Difference listings
※ ※ ※

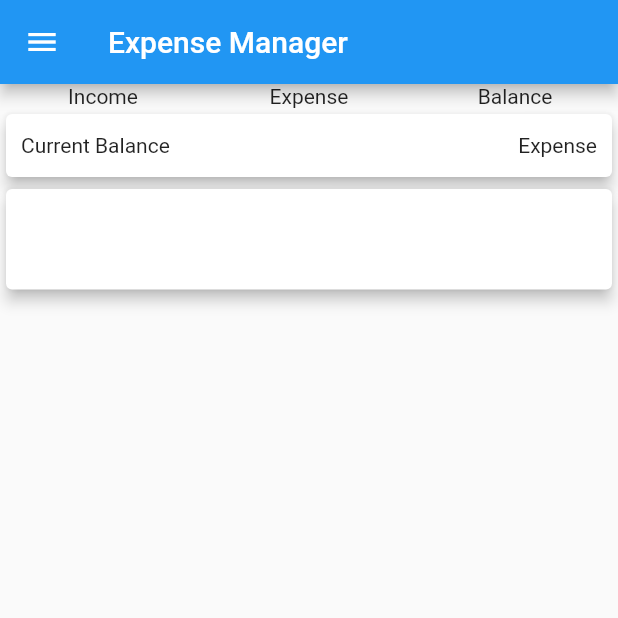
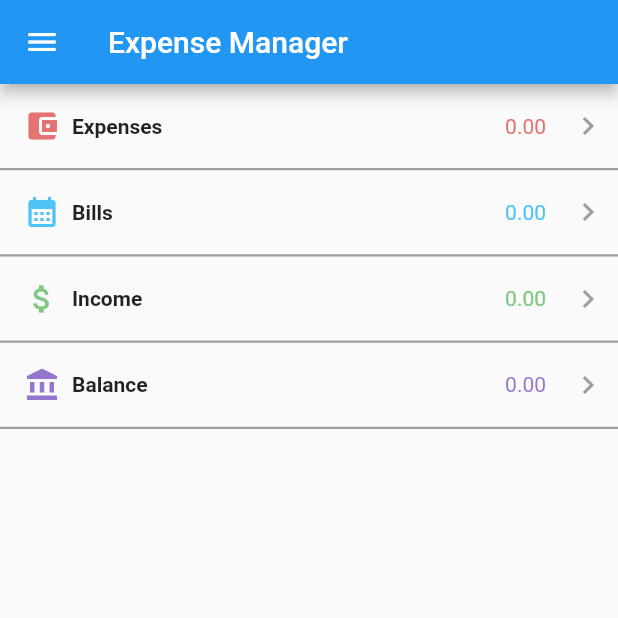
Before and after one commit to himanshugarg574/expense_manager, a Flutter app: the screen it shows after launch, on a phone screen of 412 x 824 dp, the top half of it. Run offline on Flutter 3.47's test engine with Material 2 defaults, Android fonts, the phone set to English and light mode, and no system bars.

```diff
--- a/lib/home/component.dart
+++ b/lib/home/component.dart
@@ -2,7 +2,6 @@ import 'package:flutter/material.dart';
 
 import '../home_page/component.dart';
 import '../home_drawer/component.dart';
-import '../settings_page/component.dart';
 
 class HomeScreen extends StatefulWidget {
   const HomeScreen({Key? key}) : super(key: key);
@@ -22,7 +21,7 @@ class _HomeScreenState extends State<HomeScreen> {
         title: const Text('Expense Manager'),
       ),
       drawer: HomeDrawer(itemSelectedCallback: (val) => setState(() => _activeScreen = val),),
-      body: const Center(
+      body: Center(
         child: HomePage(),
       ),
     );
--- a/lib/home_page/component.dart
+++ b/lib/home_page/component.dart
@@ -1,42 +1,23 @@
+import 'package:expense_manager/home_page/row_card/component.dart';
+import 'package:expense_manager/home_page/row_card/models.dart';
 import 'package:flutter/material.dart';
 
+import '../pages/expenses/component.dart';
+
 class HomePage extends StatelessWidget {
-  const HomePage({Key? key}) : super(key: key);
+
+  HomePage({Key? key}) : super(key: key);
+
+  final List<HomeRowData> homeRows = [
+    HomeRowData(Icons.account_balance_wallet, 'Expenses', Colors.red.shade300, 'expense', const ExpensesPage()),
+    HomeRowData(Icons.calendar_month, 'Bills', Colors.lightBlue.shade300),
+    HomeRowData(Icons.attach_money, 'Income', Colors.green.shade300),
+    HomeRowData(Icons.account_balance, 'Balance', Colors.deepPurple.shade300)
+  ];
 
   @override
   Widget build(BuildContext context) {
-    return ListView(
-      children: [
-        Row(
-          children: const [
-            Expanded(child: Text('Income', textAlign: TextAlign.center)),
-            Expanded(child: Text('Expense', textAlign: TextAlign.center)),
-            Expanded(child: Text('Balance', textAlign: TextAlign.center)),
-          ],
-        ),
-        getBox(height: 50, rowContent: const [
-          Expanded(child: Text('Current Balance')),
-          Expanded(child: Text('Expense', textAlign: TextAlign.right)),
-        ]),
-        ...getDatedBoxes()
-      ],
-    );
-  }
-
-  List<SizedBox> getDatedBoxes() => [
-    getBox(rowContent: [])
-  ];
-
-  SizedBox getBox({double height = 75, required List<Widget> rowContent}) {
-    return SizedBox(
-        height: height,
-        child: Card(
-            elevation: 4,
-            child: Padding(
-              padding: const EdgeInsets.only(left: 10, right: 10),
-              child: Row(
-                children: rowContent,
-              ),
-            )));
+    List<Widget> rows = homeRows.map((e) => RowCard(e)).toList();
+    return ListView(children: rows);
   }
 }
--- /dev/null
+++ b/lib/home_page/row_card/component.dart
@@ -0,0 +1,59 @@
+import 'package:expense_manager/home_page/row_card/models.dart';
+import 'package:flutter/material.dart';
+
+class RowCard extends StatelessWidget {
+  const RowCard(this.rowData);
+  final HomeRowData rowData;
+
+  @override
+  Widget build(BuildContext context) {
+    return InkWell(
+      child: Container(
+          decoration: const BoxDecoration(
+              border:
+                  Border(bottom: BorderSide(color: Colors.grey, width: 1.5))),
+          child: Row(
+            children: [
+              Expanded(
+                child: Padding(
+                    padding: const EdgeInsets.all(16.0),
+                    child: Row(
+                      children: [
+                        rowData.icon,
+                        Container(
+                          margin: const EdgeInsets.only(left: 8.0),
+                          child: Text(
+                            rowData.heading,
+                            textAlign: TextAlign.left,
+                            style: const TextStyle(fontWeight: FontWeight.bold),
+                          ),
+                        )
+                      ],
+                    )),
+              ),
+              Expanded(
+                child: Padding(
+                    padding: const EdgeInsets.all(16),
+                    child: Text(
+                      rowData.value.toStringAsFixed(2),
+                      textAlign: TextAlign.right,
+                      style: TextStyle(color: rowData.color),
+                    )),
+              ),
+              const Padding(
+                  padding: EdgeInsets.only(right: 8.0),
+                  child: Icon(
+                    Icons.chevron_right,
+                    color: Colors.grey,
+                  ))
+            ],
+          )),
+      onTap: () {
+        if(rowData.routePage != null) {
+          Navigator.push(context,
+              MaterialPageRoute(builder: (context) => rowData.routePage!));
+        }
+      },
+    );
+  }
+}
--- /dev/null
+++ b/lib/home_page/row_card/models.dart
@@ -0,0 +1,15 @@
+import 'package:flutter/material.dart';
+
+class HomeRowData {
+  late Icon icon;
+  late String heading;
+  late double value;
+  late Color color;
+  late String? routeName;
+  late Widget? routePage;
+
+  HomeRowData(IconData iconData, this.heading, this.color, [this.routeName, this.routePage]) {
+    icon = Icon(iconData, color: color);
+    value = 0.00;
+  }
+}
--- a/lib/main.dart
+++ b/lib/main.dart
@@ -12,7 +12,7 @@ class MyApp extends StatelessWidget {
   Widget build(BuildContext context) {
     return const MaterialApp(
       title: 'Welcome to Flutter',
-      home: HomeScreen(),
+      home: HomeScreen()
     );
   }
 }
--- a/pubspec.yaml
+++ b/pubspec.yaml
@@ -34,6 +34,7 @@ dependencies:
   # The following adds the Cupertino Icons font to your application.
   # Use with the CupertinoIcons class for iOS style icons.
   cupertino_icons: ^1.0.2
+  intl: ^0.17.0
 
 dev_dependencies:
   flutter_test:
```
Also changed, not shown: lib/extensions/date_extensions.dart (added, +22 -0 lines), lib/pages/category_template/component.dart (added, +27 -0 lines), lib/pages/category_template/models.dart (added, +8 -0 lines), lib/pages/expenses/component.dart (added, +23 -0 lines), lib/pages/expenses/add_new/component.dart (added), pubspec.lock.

※ ※ ※

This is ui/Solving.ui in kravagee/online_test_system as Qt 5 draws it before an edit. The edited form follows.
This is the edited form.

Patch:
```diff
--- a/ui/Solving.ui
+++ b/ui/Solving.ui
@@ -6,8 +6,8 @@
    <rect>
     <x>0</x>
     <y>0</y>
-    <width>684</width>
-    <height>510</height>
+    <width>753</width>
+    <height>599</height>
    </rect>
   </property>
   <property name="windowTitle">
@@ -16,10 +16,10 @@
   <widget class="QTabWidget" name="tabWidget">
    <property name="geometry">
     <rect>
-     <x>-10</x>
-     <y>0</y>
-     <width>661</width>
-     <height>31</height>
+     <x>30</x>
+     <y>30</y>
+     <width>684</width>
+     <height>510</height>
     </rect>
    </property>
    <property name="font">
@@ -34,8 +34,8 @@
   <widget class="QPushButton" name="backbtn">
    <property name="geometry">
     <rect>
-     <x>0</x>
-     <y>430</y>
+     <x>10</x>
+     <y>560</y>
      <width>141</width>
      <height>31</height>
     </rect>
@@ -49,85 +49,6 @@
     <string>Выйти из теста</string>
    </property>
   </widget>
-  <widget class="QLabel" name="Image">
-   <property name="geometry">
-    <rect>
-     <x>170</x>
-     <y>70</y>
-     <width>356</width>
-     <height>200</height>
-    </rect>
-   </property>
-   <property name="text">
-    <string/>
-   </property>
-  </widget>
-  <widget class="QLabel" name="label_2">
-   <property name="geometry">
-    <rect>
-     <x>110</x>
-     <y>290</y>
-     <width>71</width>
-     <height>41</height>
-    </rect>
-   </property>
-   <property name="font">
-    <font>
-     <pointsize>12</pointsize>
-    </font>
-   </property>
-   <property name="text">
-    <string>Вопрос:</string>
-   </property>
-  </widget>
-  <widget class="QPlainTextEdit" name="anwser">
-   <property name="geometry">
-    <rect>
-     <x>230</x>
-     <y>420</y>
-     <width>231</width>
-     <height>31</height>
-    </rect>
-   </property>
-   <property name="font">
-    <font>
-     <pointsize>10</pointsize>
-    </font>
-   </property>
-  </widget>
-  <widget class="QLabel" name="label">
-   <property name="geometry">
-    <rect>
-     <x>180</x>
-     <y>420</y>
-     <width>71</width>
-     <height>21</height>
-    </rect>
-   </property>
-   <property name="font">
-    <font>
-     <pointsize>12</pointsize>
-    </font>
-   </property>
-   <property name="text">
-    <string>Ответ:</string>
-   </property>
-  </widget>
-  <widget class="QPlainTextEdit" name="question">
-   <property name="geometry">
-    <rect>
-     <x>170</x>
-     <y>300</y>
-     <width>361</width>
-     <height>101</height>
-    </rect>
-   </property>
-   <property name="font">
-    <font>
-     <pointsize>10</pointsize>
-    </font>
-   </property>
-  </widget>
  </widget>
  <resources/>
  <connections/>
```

※ ※ ※

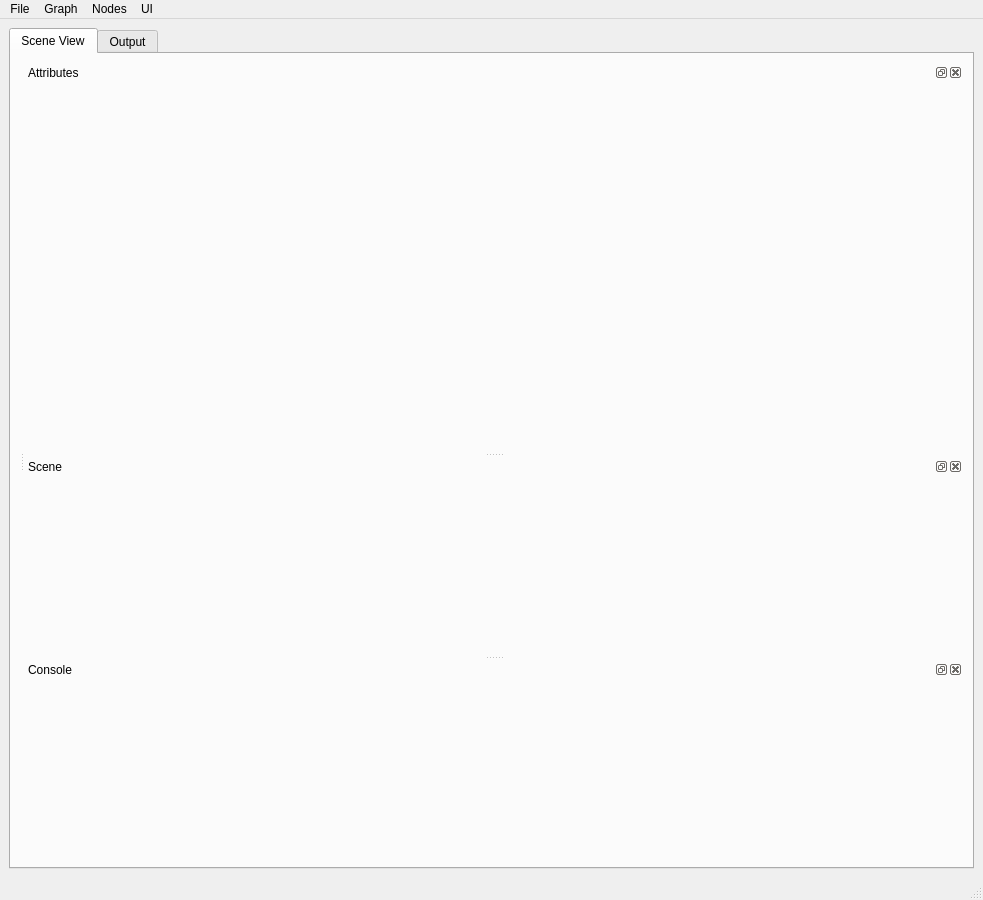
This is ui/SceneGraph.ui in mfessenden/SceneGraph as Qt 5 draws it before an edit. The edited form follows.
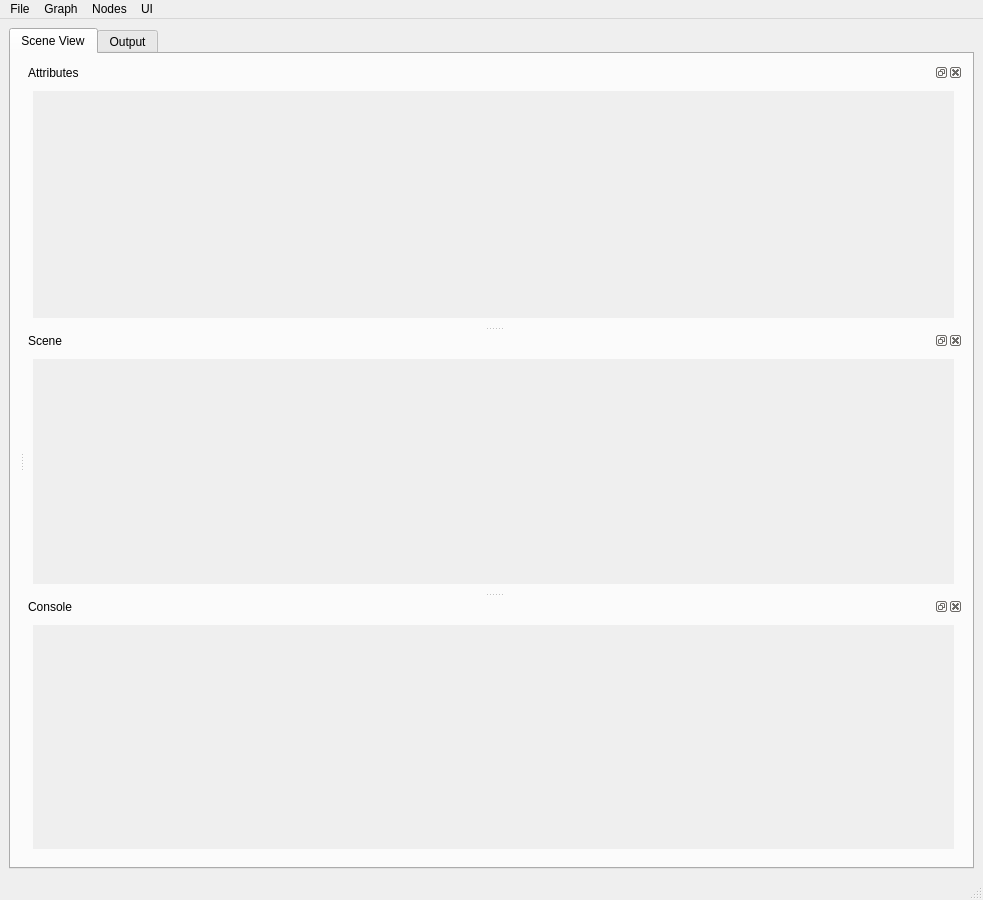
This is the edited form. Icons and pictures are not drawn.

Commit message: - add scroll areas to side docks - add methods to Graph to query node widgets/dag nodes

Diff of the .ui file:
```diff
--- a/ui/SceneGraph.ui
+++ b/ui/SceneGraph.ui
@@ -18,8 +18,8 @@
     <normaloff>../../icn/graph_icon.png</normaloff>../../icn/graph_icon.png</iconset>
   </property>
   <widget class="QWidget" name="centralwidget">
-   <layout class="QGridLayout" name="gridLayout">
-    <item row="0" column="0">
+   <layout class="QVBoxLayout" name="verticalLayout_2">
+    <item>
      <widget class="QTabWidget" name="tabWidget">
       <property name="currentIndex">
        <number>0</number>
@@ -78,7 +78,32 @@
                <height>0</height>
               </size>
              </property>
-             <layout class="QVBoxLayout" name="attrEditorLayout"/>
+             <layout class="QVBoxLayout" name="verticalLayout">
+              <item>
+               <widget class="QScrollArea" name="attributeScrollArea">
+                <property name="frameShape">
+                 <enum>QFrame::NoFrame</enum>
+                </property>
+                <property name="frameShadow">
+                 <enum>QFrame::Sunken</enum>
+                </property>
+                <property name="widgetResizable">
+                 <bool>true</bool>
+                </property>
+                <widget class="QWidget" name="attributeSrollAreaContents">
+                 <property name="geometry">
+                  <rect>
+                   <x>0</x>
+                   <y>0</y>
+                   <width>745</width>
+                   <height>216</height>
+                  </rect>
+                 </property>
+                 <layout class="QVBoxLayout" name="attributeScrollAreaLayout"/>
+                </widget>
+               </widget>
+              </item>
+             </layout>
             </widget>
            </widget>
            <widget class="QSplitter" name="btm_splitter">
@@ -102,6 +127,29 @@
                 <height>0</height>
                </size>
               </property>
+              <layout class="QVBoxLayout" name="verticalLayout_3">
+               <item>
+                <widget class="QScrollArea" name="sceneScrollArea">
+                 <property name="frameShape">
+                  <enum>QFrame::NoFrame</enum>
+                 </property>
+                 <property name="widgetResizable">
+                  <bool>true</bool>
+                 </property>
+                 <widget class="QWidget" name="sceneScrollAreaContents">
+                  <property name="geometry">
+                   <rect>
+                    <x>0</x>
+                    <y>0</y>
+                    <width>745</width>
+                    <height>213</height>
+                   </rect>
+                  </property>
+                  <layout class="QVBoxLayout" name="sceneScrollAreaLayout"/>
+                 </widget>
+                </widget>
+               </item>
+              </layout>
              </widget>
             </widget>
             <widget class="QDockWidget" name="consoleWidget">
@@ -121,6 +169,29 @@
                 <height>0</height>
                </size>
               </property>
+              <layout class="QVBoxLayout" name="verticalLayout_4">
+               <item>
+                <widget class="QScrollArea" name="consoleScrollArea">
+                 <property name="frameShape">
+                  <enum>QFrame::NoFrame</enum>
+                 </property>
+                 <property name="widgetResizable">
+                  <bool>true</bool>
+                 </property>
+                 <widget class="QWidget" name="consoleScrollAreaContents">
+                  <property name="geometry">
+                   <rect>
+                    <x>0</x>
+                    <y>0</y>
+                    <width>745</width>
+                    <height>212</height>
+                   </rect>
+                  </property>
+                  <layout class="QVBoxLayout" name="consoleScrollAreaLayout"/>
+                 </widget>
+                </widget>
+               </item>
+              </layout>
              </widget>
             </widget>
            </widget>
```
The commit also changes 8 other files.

※ ※ ※

Work out how many lines in the records above contain the word "children". State only that number.

### Answer to this task
6